You want to preserve your creative freedom.
If you ever want somebody in the film industry to read your story and seriously consider transforming it into a movie then there are a few rules you need to adhere to.
Producers, agents, readers, actors and development executives - your first audience - need to be able to sit down with your work and imagine your words transformed into pictures and dialogue on the big screen.
To do this, you have to help them. You have to take away as many obstacles as possible and make their reading experience enjoyable, engaging and most of all. Many people say that the first ten pages of a screenplay are the most important because if you haven't grabbed the reader by then, they may well put your script down and move on to the next in their pile.
That's where the screenplay formatting guidelines come in. Through the years an industry standard has developed for the presentation of scripts. From size of margins, to page numbering, to placement of text on the page. This all has to be taken into consideration when writing your screenplay so that the reader doesn't have to struggle through your words in order to understand their meaning.
The whole concept of screenplay formatting is essentially an aesthetic one. To make each page of your script look clear and legible. Read our screenwriting terms section for a full list of the most common terms used in film production and screenwriting.
It's a good idea to read through this and familiarize yourself with the language of film - but it's an even better idea to buy or download screenplays from the web and read as many as you can!
This will help you familiarize yourself with screenplay layout, story pacing and structure. Once you understand the terminology you need to understand the script layout. Thankfully, Movie Outline takes the complexity out of formatting your screenplay by automatically doing it for you as you type through the intelligent use of auto-complete and keyboard shortcuts.
It's a good idea to read a published screenplay while reading this section so you can see how these formatting rules apply and understand them in context. Dissecting Screenplay Format Hollywood script format is simple once you understand the basics.
A screen story is divided into many scenes and each of these scenes is a location. A location when written in a screenplay needs to be described by the screenwriter to the reader in a certain way so that they instantly understand the most important three pieces of information about it: Whether it's inside or outside Where the scene takes place Time of day These elements form the Scene Heading otherwise know as the Slugline or Slug.
Almost all sluglines begin with INT. There are very few exceptions except when either repeatedly cutting back to a scene or moving through locations within the principle location.
SUPER can also be used to denote superimposed information, such as: If in doubt, always begin sluglines with INT. A shot focuses the reader's attention on something specific within the scene, such as a person or object.
The Action sets the scene, describes the setting, and allows you to introduce your characters and set the stage for your story. Action is written in real time. Write cleanly and crisply what the audience sees on the screen. Only create atmosphere through "flowery" description if that atmosphere is essential to your scene, otherwise it is redundant and slows the script down.
If you're writing a horror and are introducing a haunted house, it is necessary to set the tone and so a few sentences of description adds to the reading experience.There’s little difference between the format of writing a feature screenplay and writing a teleplay.

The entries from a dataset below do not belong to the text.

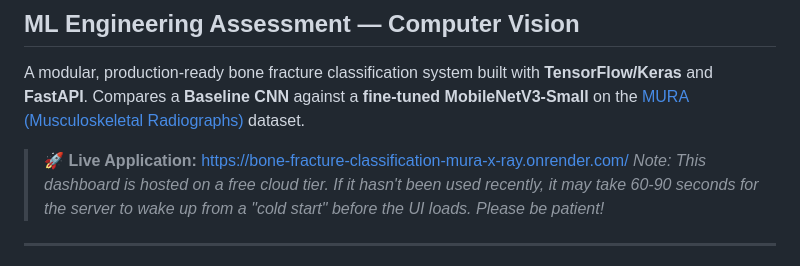
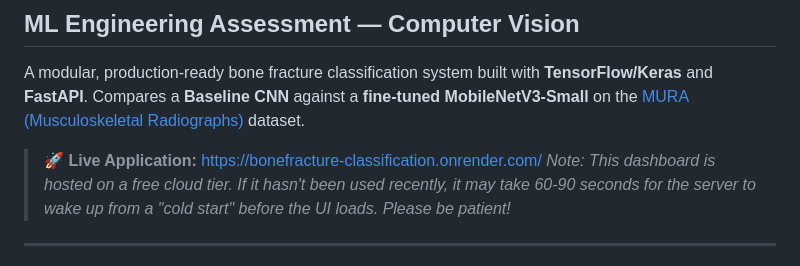
Before and after one commit to TahaRehan8/Bone-Fracture-Classification-MURA-X-ray-Dataset-, a Markdown page: README.md, the part around the change. Rendered like a GitHub page.

Commit message:
Updated live app URL to the shortened version

```diff
--- a/README.md
+++ b/README.md
@@ -4,7 +4,7 @@
 
 A modular, production-ready bone fracture classification system built with **TensorFlow/Keras** and **FastAPI**. Compares a **Baseline CNN** against a **fine-tuned MobileNetV3-Small** on the [MURA (Musculoskeletal Radiographs)](https://stanfordmlgroup.github.io/competitions/mura/) dataset.
 
-> **🚀 Live Application:** [https://bone-fracture-classification-mura-x-ray.onrender.com/](https://bone-fracture-classification-mura-x-ray.onrender.com/)
+> **🚀 Live Application:** [https://bonefracture-classification.onrender.com/](https://bonefracture-classification.onrender.com/)
 > *Note: This dashboard is hosted on a free cloud tier. If it hasn't been used recently, it may take 60-90 seconds for the server to wake up from a "cold start" before the UI loads. Please be patient!*
 
 ---
```
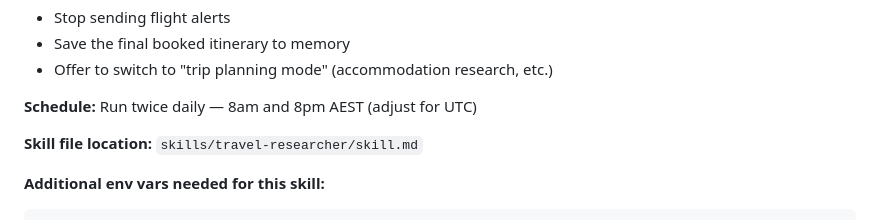
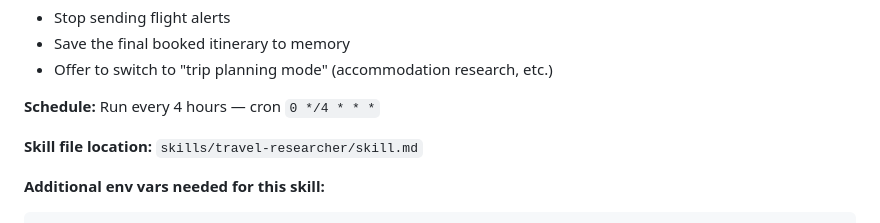
Before and after one commit to Kosmonaft/railway-openclaw-play, a Markdown page: openclaw-setup-guide-v2.md, the part around the change. GitHub-like rendering.

```diff
--- a/openclaw-setup-guide-v2.md
+++ b/openclaw-setup-guide-v2.md
@@ -212,7 +212,7 @@ j) If the user replies "I booked it" or similar, the agent should:
    - Save the final booked itinerary to memory
    - Offer to switch to "trip planning mode" (accommodation research, etc.)
 
-**Schedule:** Run twice daily — 8am and 8pm AEST (adjust for UTC)
+**Schedule:** Run every 4 hours — cron `0 */4 * * *`
 
 **Skill file location:** `skills/travel-researcher/skill.md`
 
```
Also changed, not shown: skills/travel-researcher/skill.md (+2 -4 lines).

The scene description, dialogue, character headings, and location headings are pretty much the same.
Manage the pace and flow of your story and keep track of up to nine categories of information related to your scenes. The Scene Navigator is a sortable, customizable floating pallet that displays details about your script including a scene’s title, color, page number, length, and location.
When you write a screenplay with Final Draft software, you’re guaranteed to write a screenplay formatted to the entertainment industry standard. But, more importantly, your screenplay will be written in the proprietary Final Draft file format (FDX) that integrates natively with the professional production, scheduling and budgeting tools that.
Script format may seem strange to the novice screenwriter. Like any profession, it is a convention that must be learned as part of the trade.
After some practice, it will become second nature. Tips and Tricks for Writing Your Screenplay Check out our library of “how-to” screenwriting articles, Final Draft tutorial videos, testimonials from the pros, and our official – and fun – Final Draft blog.
With the average payment for a screenplay over $,, every writer knows that screenwriting is where the money is. In this guide, successful screenwriter and teacher Cynthia Whitcomb shares her extensive knowledge on writing for the screen.